## Instructions to follow
In the material below, find each line that contains the word "fontsize" and copy it.

## Material provided
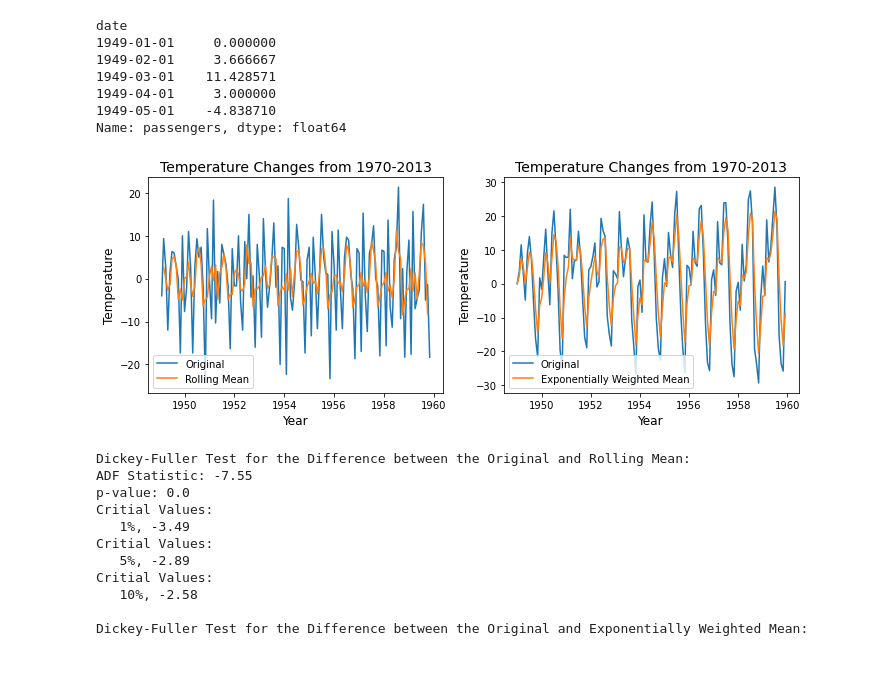
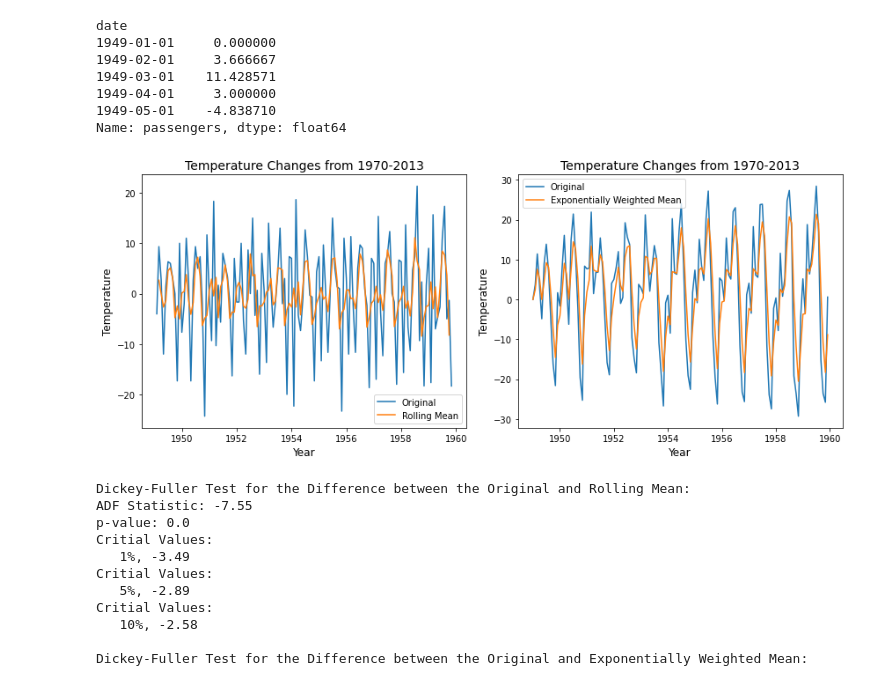
Before and after one commit to valerieholtz/ARIMA-Time-Series-Analysis, a Jupyter notebook: ARIMA_flight_passengers.ipynb, the cells around one changed output. Drawn from its saved outputs; the diff is of its cells as text; code cells hidden in the pictures.

```diff
--- a/ARIMA_flight_passengers.ipynb
+++ b/ARIMA_flight_passengers.ipynb
@@ -32,8 +32,8 @@ from statsmodels.tsa.ar_model import ar_select_order
 #machine learning models
 from statsmodels.tsa.arima_model import ARIMA
 # %%
-#pwd
-df = pd.read_csv('/Users/valerie/Desktop/flights.csv',sep=',')
+pwd = os.getcwd()
+df = pd.read_csv(pwd + '/flights.csv', sep=",")
 df.head()
 # %% [output]
 |  | date | passengers |
@@ -323,32 +323,32 @@ Name: passengers, dtype: float64
 # %%
 # Rolling mean of the difference
 temp_rol_mean_diff = diff_rol_mean.rolling(window=3, center=True).mean()
 
 # Expotentially weighted mean of the difference
 temp_ewm_diff = diff_ewm.ewm(span=3).mean()
 
 # Creating subplots next to each other
-fig, (ax1, ax2) = plt.subplots(1, 2, figsize=(10,4))
+fig, (ax1, ax2) = plt.subplots(1, 2, figsize=(12,5))
 
 # Difference graph with the rolling mean
 ax1.plot(diff_rol_mean,label='Original')
 ax1.plot(temp_rol_mean_diff,label='Rolling Mean')
 ax1.set_title('Temperature Changes from 1970-2013',fontsize=14)
 ax1.set_ylabel('Temperature',fontsize=12)
 ax1.set_xlabel('Year',fontsize=12)
 ax1.legend()
 
 # Difference graph with the exponentially weighted mean
 ax2.plot(diff_ewm,label='Original')
 ax2.plot(temp_ewm_diff,label='Exponentially Weighted Mean')
 ax2.set_title('Temperature Changes from 1970-2013',fontsize=14)
 ax2.set_ylabel('Temperature',fontsize=12)
 ax2.set_xlabel('Year',fontsize=12)
 ax2.legend()
 
 plt.tight_layout()
 # %% [output]
-[figure, old version]
+[figure, new version]
 # %%
 # Dickey-Fuller test
 print ('Dickey-Fuller Test for the Difference between the Original and Rolling Mean:')
```
Also changed, not shown: parts of 5 cells of this notebook, 1 other file.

## Answer to the problem
 ax1.set_title('Temperature Changes from 1970-2013',fontsize=14)
 ax1.set_ylabel('Temperature',fontsize=12)
 ax1.set_xlabel('Year',fontsize=12)
 ax2.set_title('Temperature Changes from 1970-2013',fontsize=14)
 ax2.set_ylabel('Temperature',fontsize=12)
 ax2.set_xlabel('Year',fontsize=12)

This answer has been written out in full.